More generally, when an argument can be decomposed in multiple ways to satisfy a pattern, then all decompositions are considered. Typically though, patterns and arguments are to be constructed to have exactly one meaning. To force an existential reading in this case, one can first convert mi'o to a sequence using vu'i (LAhE). This conversion operator gives an unspecified ordering, so vu'i mi'o ckaji lo ka ko'a ce'o ko'e ce'ai ko'a ko'e rinsa leaves it up to context whether the interpretation is mi do rinsa or do mi rinsa.

Now that we understand ce'o patterns, we can say "I like apples more than you like oranges" using zmadu.

mi ce'o lo plise do ce'o lo najnimre cu zmadu lo ni ko'a ce'o ko'e ce'ai ko'a ko'e nelci

Using the jargon of functional programming, lo ni ko'a ce'o ko'e ce'ai ko'a ko'e broda is said to uncurry the first two places of broda.

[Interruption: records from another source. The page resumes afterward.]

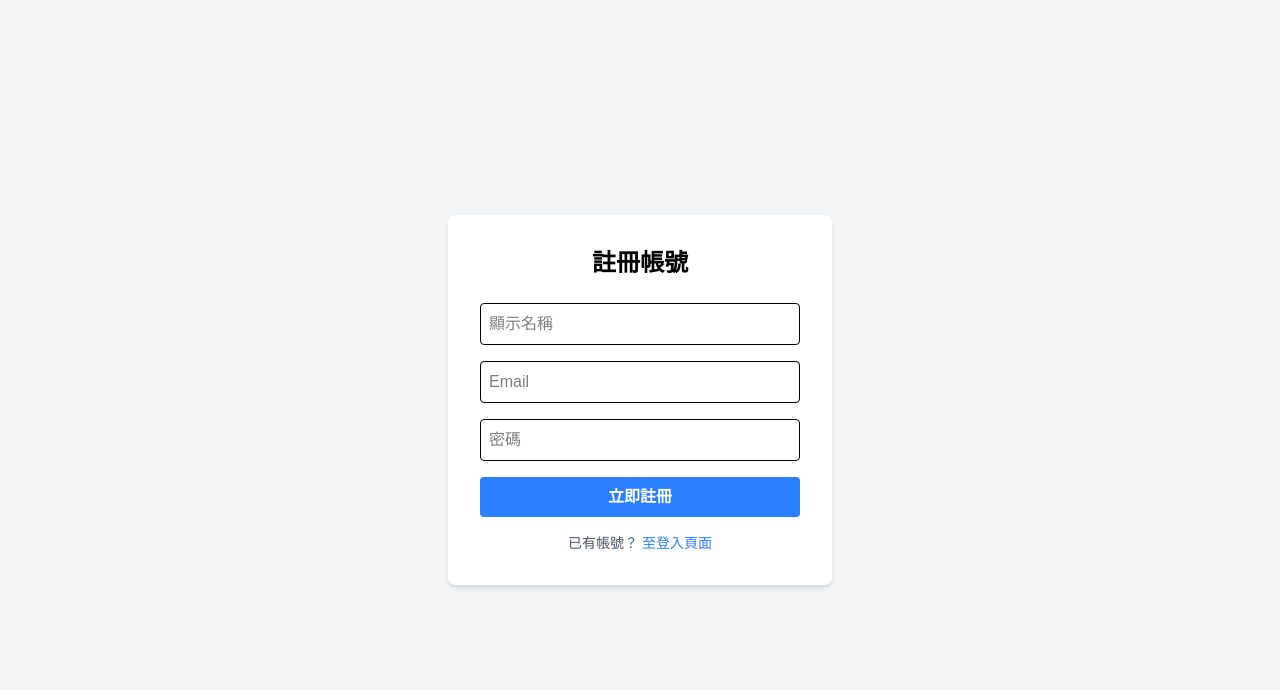
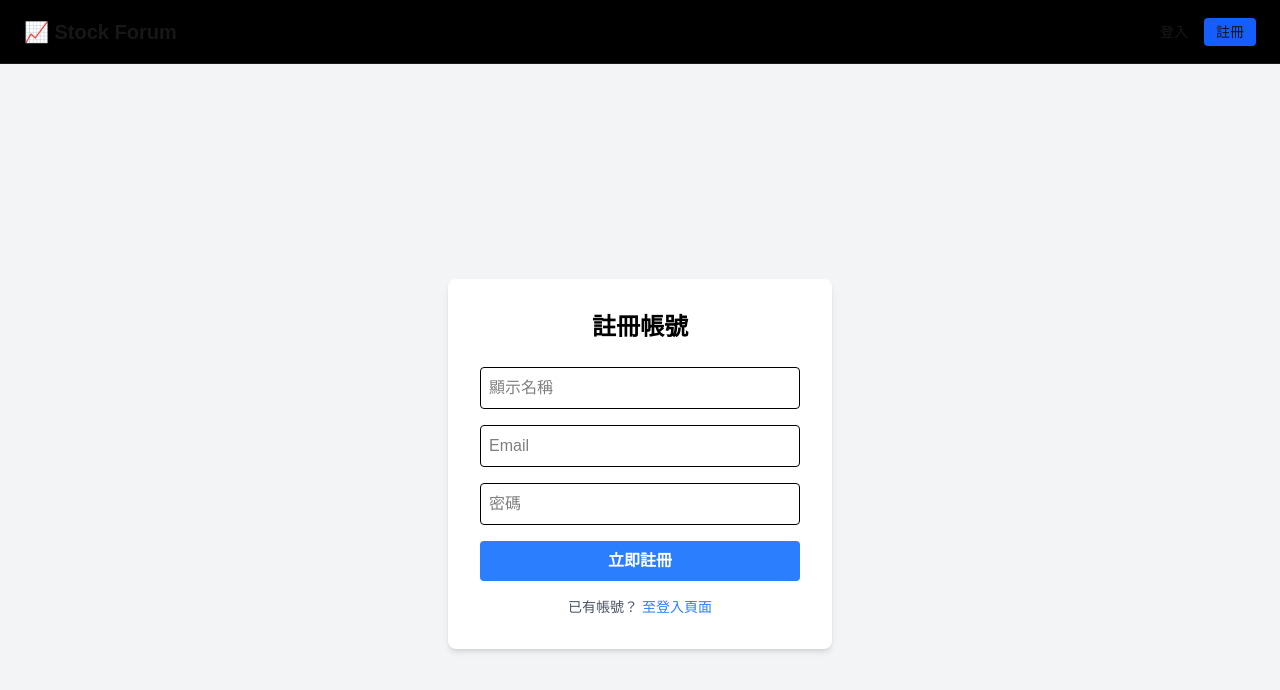
Before and after one commit to AlexTsao13/stock-forum, a Next.js app: page /register in a window 1280 px wide. Shown: the top 690 px of the page. Built offline with nearby package versions, Linux system fonts and the light colour scheme; no server answers.

Commit message:
implement navbar, and conditional comment submission flow

```diff
--- a/src/app/layout.tsx
+++ b/src/app/layout.tsx
@@ -2,6 +2,7 @@ import type { Metadata } from "next";
 import { Geist, Geist_Mono } from "next/font/google";
 import "./globals.css";
 import MyQueryClientProvider from "@/providers/my-query-client";
+import Navbar from "@/components/navbar";
 
 const geistSans = Geist({
   variable: "--font-geist-sans",
@@ -29,6 +30,7 @@ export default function RootLayout({
       <body
         className={`${geistSans.variable} ${geistMono.variable} antialiased`}
       >
+        <Navbar />
         <MyQueryClientProvider>{children}</MyQueryClientProvider>
       </body>
     </html>
--- /dev/null
+++ b/src/components/navbar.tsx
@@ -0,0 +1,48 @@
+import Link from "next/link";
+import { auth, signOut } from "@/auth";
+export default async function Navbar() {
+  const session = await auth();
+  return (
+    <nav className="w-full h-16 border-b border-white/10 flex items-center justify-between px-6 bg-black">
+      {/* 左側：首頁按鈕 */}
+      <Link href="/" className="text-xl font-bold hover:opacity-80 transition">
+        📈 Stock Forum
+      </Link>
+      {/* 右側：登入狀態 */}
+      <div className="flex items-center gap-4">
+        {session ? (
+          <>
+            <span className="text-sm text-white/70">
+              Hi, {session.user?.name}
+            </span>
+            <form
+              action={async () => {
+                "use server";
+                await signOut({ redirectTo: "/" });
+              }}
+            >
+              <button className="text-sm bg-white/10 hover:bg-white/20 px-3 py-1 rounded transition">
+                登出
+              </button>
+            </form>
+          </>
+        ) : (
+          <>
+            <Link
+              href="/login"
+              className="text-sm hover:text-blue-400 transition"
+            >
+              登入
+            </Link>
+            <Link
+              href="/register"
+              className="text-sm bg-blue-600 hover:bg-blue-700 px-3 py-1 rounded transition"
+            >
+              註冊
+            </Link>
+          </>
+        )}
+      </div>
+    </nav>
+  );
+}
--- a/src/modules/home/comment-btn.tsx
+++ b/src/modules/home/comment-btn.tsx
@@ -2,13 +2,30 @@
 
 import { useState } from "react";
 import CommentEditor from "./comment-editor";
+import { useRouter } from "next/navigation";
 
-const CommentBtn = () => {
+interface CommentBtnProps {
+  isLoggedIn: boolean; // 接收登入狀態
+}
+
+const CommentBtn = ({ isLoggedIn }: CommentBtnProps) => {
   const [isOpen, setIsOpen] = useState(false);
+  const router = useRouter();
+
+  const handleBtnClick = () => {
+    if (!isLoggedIn) {
+      // 如果沒登入，就導向登入頁
+      router.push("/login");
+      return;
+    }
+    // 有登入才打開編輯器
+    setIsOpen(true);
+  };
+
   return (
     <>
       <button
-        onClick={() => setIsOpen(true)}
+        onClick={handleBtnClick}
         className="w-full h-[32px] flex justify-center items-center rounded-lg bg-white rounded-ld p-4 text-sm text-black font-bold cursor-pointer"
       >
         Share your analysis...
--- a/src/modules/home/content.tsx
+++ b/src/modules/home/content.tsx
@@ -2,8 +2,11 @@ import CommentBtn from "@/modules/home/comment-btn";
 import Pagination from "@/modules/home/pagination";
 import Image from "next/image";
 import PostList from "./post-list";
+import { auth } from "@/auth";
 
-const Content = () => {
+export default async function Content() {
+  const session = await auth(); // 在後端取得目前的 Session
+  const isLoggedIn = !!session?.user; // 判斷有沒有使用者資料
   return (
     <>
       <Image
@@ -20,12 +23,10 @@ const Content = () => {
         trends with professional traders and retail investors.
       </p>
       <div className="w-full mt-8">
-        <CommentBtn />
+        <CommentBtn isLoggedIn={isLoggedIn} />
       </div>
 
       <PostList />
     </>
   );
-};
-
-export default Content;
+}
```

To make this operation more convenient, we introduce the experimental MOI cmavo ka'oi. This allows us to rephrase the example in such a way that avoids explicit pattern, but whose interpretation is of course grounded in the notion of pattern-matching.

mi ce'o lo plise do ce'o lo najnimre cu zmadu lo reka'oi co ni [ce'u] [ce'u] nelci

I write the ce'u in square brackets given that the context allows them to be inferred, so they can in fact be omitted. By applying the flipping principle, we can collapse this to a tanru with a clear interpretation.

mi ce'o lo plise do ce'o lo najnimre cu nelci reka'oi zmadu

Description-based patterns

Although the original problem statement only motivated the development of connective-based patterns, in particular ones built from ce'o, one can further extend the syntax and the semantics to include descriptions formed from gadri.

Consider the pattern lo pendo be ko'a in the example

mi ckaji lo ka lo pendo be ko'a ce'ai ko'a tadni

This says "My friend studies", albeit in a very roundabout way.

Using the "lining up" interpretation strategy, we match mi with lo pendo be ko'a. This makes sense if in context, I am a friend of someone, and the variable ko'a is made to refer to that person. Using lo to form the pattern is what gives the contextual interpretation. Different gadri could give different interpretations, but I leave developing these new interpretations as future work.